“GOSO stands for “Get out, Stay out (of poverty), and it’s a year-long program that requires attendance at our key classes,” Murdock says. “We recognize that the alleviation of poverty is a long process and can take years so we seek to keep the relationship going with them long-term to help in the process. The key classes we offer are faith and finances, work life, the story of God and asset-building classes. This year we are adding trauma classes, art therapy and expansive computer classes.”
Classes under the GOSO programming have been especially helpful to people like Casundra, a Madison resident who began the program in 2016 after Project Connect came knocking on her door at the apartment complex where she lives. Casundra excelled in her coursework and was able to get a job soon after graduating from the program. Just a few months later, she was doing so well that Project Connect decided to hire her for their own team as the office assistant.

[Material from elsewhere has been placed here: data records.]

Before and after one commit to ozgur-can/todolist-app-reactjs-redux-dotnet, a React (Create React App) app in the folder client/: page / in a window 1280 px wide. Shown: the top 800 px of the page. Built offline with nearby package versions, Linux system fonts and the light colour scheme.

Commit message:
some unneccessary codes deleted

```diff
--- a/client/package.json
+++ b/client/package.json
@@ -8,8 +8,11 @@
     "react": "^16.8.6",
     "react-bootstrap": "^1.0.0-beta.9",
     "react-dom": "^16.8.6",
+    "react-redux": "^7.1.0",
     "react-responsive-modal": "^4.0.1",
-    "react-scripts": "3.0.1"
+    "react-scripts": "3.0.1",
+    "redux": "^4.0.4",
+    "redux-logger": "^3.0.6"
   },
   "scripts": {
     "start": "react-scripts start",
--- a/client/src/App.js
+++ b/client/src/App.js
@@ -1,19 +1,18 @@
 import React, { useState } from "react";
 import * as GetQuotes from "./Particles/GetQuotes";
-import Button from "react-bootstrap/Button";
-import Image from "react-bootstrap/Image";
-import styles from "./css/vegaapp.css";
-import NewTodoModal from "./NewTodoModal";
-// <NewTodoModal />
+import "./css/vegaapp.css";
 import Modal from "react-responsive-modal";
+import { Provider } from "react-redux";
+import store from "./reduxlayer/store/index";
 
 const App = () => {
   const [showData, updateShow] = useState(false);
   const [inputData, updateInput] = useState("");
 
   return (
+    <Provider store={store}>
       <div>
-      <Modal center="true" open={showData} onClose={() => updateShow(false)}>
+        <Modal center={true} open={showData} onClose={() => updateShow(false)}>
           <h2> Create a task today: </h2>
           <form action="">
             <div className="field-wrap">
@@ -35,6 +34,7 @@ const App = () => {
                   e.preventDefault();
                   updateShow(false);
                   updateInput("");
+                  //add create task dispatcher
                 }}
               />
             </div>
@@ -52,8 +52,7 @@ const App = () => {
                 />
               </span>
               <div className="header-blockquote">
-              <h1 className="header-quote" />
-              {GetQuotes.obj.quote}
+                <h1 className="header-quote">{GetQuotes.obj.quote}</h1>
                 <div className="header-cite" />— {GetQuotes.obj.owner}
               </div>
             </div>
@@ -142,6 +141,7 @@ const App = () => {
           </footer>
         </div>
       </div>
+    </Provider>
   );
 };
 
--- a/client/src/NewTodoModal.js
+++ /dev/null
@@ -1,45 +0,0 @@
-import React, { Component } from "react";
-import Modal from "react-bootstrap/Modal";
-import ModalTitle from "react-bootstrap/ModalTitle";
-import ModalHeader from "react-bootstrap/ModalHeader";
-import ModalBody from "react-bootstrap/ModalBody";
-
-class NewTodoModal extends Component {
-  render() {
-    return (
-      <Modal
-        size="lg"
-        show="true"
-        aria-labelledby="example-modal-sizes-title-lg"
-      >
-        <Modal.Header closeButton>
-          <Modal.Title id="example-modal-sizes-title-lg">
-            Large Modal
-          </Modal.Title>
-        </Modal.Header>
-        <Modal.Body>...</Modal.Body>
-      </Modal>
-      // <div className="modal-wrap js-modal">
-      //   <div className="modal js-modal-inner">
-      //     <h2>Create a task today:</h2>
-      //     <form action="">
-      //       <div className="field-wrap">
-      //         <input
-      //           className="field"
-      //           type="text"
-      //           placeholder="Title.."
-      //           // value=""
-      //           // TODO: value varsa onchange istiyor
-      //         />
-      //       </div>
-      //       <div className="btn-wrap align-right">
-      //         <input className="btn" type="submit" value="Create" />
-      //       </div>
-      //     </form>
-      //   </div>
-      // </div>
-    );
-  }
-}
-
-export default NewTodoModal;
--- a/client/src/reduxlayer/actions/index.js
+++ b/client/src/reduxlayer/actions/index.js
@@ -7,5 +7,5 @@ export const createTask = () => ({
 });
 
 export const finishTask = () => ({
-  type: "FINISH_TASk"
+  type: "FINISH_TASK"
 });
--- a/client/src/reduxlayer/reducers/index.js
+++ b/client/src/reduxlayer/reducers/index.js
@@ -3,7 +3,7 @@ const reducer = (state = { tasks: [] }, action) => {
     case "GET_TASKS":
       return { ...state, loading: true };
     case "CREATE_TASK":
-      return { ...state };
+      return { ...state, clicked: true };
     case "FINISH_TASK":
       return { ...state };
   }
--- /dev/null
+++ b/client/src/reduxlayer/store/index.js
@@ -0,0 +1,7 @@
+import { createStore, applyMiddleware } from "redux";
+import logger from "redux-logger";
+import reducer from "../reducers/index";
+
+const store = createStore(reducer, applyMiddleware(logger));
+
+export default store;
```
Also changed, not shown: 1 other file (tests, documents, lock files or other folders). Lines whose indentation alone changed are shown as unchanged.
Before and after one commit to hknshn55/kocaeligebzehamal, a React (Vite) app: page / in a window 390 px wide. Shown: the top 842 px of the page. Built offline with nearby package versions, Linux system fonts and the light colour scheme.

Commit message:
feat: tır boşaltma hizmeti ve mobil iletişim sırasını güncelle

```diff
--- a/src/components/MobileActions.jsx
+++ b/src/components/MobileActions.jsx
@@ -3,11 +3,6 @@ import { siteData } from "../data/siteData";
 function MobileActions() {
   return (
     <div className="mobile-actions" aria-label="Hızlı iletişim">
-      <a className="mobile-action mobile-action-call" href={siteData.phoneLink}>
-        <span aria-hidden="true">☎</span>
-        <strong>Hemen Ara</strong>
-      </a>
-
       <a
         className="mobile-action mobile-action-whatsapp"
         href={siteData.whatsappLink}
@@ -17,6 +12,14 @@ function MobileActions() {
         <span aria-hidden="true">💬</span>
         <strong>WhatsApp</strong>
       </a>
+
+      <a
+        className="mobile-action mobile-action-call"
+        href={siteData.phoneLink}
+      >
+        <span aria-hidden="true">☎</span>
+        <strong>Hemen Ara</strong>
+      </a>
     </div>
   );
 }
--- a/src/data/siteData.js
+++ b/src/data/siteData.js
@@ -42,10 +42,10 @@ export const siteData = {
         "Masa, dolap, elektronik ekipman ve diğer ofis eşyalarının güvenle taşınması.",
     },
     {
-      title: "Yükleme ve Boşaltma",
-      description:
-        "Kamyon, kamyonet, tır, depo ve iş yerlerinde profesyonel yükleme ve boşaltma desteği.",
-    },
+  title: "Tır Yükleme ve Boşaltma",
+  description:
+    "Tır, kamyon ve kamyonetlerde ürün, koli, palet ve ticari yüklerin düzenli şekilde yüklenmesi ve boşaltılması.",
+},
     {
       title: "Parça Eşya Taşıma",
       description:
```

“She continues to excel and learn new skills,” Murdock says. “This Sunday evening she’ll be taking [a course in] Microsoft Word to further her skills. … She is an asset to us because she has been where many of the men and women have been. We are so glad to have her on our team!”
Casundra’s story of success is just one of many; 100 percent of Project Connect Nashville’s recent GOSO graduates obtained well-paying jobs less than a week after completing the program. It’s through these jobs and the relationships built at Project Connect that individuals are beginning to transform their lives. And that’s perhaps the most unique element of the organization. Every program is designed to empower community members to reach their full potential despite circumstantial obstacles that may stand in their way. And in every action, their approach is to rebuild lives through authentic relationships.
“Because we have brokenness too,” Murdock says in reference to why the mission of Project Connect Nashville is so important to her. “We get it. Our staff and our board has dealt with issues such as addiction, loneliness, abuse and being disconnected from society in many ways. We found a path to healing by finding genuine connection. Our friends that enter our doors find that too. We actually get to see lives transformed – including our own.”
Want to get involved? Project Connect Nashville is always looking for volunteers to prepare meals for those experiencing homelessness, attend classes or events, or even just get to know their community. Contact Michelle Murdock at email@example.com to find out more.
Jun 26 2017